Dan Lyons’ piece has the photo, with family members standing in the kitchen making funny faces at the things they’re supposed to be seeing from Facebook’s new messaging app, Poke, also in the news for creepily being an enabler of sexting messages - and for those messages being accessible on the device afterwards if you know how to access them, even though the messages are supposed to "disappear" after a set time.
Because the person that shared the photo did so without Ms Zuckerberg’s "permission", and has since apologised for having shared it, Randi went on a rant, decrying the lack of “human decency” in sharing something without asking the photographer’s permission first, something which was apparently "way uncool". I wonder if Mr Zuckerberg is listening?
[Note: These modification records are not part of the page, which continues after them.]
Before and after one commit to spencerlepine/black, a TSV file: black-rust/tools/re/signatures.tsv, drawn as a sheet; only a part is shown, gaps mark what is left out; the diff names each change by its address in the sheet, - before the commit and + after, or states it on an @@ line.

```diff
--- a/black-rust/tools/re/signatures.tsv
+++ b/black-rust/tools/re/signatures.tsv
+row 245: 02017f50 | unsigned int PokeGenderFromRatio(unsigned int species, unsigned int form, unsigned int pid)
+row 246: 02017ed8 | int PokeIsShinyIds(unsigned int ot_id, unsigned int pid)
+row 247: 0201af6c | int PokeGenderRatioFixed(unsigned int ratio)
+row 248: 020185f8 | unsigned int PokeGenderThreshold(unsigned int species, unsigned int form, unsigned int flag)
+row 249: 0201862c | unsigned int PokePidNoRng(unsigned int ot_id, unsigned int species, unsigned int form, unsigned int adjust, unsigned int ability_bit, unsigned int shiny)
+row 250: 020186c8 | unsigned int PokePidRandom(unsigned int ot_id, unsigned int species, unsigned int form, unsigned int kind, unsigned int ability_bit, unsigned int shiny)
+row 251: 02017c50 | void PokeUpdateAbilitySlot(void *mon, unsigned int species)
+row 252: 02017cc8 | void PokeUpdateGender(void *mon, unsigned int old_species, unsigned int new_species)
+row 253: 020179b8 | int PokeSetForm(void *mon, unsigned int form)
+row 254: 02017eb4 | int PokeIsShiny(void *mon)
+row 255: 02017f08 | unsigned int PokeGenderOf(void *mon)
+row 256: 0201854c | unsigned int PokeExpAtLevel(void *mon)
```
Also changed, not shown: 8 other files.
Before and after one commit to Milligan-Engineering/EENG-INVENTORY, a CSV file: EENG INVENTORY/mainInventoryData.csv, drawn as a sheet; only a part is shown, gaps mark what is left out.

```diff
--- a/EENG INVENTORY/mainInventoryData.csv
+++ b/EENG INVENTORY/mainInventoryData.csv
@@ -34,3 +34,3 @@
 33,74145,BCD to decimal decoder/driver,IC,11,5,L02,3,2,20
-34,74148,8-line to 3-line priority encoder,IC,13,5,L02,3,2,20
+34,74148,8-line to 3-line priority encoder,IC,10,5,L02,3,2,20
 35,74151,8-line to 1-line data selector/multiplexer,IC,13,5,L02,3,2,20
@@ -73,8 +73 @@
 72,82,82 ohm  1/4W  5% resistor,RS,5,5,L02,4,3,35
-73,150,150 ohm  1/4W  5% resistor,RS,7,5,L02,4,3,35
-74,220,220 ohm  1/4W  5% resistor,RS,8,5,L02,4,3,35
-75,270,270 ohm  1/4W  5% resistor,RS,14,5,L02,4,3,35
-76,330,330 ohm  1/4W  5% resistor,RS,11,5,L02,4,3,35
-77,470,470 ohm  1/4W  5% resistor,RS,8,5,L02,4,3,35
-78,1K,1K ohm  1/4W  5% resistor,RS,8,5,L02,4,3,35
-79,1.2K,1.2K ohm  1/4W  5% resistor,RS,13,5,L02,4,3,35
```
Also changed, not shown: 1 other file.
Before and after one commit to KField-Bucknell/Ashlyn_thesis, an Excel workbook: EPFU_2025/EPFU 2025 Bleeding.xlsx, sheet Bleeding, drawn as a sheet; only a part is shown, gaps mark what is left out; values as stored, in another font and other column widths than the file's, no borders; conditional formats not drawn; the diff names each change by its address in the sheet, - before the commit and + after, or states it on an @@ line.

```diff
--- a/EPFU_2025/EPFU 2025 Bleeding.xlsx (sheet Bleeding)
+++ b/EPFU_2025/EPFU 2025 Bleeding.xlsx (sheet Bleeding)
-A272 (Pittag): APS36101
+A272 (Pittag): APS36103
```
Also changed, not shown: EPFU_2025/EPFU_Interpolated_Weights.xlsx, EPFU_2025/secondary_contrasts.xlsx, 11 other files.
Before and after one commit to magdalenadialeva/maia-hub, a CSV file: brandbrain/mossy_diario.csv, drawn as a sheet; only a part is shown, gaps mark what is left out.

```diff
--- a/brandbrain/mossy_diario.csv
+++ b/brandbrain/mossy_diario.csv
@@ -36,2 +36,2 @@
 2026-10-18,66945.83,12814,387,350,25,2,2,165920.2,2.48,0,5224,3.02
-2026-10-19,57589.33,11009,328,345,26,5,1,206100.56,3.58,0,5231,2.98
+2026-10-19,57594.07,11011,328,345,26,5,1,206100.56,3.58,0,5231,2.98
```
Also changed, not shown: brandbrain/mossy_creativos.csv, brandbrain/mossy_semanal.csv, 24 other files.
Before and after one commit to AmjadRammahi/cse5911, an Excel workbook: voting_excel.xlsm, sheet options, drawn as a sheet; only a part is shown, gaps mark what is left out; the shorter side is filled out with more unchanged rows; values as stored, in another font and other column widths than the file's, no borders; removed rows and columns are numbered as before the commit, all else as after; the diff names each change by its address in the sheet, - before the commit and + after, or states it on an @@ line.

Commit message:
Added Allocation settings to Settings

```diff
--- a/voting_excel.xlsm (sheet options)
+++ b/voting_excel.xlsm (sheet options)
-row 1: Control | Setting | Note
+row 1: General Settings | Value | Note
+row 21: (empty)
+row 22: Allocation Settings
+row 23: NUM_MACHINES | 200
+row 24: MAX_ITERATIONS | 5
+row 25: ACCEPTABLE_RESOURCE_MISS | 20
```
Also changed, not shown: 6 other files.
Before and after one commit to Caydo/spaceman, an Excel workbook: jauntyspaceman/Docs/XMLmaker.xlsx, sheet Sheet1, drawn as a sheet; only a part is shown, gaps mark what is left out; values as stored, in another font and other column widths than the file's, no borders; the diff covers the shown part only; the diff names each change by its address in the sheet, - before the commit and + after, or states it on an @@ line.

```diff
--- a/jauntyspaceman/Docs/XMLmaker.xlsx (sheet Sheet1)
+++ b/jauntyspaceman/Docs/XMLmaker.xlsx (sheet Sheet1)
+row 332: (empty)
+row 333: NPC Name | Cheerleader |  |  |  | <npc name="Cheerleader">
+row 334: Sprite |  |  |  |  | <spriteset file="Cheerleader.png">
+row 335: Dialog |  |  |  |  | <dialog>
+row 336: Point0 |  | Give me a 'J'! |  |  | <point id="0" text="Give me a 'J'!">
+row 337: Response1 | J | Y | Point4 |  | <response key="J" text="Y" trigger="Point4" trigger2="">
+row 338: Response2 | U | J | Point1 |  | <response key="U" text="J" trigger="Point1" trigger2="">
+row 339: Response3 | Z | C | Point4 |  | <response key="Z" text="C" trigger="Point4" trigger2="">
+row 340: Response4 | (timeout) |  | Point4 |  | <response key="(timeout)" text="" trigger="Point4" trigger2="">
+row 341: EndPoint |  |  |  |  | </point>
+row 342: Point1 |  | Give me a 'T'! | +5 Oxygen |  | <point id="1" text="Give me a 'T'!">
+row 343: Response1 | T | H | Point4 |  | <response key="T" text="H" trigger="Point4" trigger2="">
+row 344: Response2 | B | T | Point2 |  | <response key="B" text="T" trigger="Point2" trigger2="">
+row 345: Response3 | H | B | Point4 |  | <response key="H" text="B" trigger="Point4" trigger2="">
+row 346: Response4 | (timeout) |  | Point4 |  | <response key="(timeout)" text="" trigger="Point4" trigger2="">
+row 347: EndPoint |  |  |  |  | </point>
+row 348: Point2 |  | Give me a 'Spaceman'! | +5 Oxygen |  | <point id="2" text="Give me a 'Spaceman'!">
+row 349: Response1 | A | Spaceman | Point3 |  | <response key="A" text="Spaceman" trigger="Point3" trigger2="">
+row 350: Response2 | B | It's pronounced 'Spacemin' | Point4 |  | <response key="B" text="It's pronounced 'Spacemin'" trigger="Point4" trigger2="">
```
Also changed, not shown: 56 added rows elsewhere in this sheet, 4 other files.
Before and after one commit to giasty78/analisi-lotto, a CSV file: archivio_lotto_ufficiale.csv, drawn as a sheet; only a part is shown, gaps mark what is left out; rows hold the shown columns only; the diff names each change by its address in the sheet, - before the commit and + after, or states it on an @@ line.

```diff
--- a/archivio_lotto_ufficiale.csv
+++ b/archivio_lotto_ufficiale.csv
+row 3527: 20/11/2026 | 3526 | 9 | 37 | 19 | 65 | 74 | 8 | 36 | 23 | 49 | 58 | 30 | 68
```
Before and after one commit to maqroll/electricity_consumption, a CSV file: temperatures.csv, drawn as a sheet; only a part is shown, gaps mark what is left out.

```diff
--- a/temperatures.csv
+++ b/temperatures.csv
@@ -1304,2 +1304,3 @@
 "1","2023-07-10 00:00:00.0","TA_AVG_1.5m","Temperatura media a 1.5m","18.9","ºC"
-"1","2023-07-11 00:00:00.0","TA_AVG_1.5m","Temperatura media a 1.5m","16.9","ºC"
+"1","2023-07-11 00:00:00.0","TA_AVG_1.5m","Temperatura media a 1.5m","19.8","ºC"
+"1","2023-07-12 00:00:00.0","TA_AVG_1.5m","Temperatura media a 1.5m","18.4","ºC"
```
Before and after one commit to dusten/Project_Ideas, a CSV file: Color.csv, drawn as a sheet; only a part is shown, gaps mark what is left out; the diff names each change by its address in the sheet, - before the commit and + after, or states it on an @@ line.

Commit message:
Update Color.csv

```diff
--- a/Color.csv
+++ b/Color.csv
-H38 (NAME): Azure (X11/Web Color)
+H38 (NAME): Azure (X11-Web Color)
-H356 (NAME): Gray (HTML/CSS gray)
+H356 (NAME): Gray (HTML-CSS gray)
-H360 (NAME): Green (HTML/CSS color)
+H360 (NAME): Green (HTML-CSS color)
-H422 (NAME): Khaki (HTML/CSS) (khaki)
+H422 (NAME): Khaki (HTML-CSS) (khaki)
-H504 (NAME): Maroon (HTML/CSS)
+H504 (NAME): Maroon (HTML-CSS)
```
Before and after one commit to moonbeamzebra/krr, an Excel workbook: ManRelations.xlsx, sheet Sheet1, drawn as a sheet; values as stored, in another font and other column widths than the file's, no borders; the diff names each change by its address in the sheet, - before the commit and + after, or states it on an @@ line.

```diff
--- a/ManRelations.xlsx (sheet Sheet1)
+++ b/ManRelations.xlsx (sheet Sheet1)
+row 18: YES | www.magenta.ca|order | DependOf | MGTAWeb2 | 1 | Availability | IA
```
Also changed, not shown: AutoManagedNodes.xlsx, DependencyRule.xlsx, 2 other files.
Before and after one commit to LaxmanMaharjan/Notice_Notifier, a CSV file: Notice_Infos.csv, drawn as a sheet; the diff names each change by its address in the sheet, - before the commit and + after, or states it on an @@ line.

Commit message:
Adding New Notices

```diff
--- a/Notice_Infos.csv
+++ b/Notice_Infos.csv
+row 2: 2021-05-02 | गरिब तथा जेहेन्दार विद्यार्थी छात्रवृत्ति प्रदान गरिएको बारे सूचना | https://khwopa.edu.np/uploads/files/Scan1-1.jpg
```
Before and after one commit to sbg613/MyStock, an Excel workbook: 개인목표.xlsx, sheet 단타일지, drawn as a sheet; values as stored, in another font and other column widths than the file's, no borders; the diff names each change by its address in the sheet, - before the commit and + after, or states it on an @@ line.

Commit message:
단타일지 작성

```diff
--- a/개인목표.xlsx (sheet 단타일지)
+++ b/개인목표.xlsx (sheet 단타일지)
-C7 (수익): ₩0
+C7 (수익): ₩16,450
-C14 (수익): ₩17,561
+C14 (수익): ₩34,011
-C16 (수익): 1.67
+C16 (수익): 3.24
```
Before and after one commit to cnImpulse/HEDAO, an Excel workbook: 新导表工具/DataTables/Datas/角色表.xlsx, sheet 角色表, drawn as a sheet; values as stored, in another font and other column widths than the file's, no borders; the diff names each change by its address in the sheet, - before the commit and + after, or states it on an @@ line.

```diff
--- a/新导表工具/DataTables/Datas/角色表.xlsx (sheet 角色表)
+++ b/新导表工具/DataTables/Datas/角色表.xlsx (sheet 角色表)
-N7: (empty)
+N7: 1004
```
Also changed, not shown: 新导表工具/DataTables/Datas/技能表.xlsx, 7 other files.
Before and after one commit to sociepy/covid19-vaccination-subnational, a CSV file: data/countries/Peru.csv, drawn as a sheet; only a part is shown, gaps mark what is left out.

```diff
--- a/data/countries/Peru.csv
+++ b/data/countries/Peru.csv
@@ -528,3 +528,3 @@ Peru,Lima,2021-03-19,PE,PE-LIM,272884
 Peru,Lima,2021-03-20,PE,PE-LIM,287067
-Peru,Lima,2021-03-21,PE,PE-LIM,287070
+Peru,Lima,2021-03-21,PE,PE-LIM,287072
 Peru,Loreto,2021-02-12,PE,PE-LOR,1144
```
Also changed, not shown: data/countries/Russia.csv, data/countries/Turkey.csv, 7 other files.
My observation of this is that many people presumably don't understand what it is they're agreeing to when they click "I accept" on all manner of things, and with companies clearly giving themselves the right not only to all manner of once heretofore private information, location information, messages, photos and more, but also to change those terms and conditions in any way it likes in the future, whether for better or worse, with little recourse to the end user.
Other than to quit using the service in question, of course, but not everyone wants to do that, and in the absense of a privacy-respecting social network, which may be an oxymoron, it's no surprise that it has been widely observed that even an inner-member of the Zuckerberg clan can be tripped up by Facebook's own privacy settings.
Dan Lyons then goes on to explain a range of disturbing actions Facebook has taken, including an episode where it violated US Federal Law - an eyeopening list you must read.
All the while, Facebook wants us to trust it, but if the company’s own former Marketing manager and the sister of the CEO and Founder of Facebook is tripped up by what are obviously fiddly privacy settings, which can unexpectedly end up meaning "no privacy" if set incorrectly or even used at all given the changes made to things on an ongoing basis, you just have to wonder what is going on at the world’s sneakiest and most cunning social network.
Hopefully Randi Zuckerberg’s misadventures in social media are a stark lesson for her brother, Mark Zuckerberg.
Sadly, however, given Facebook’s propensity to ask for forgiveness rather than permission while introducing startling or startlingly creepy “features”, I’m not holding out much hope that the this latest privacy scandal will change Facebook’s behaviour in the slightest.
Finally, if you want to know which privacy setting tripped up Ms Zuckerberg, and how you can avoid befalling the same fate (at least for now), take a look at this Forbes article for the details.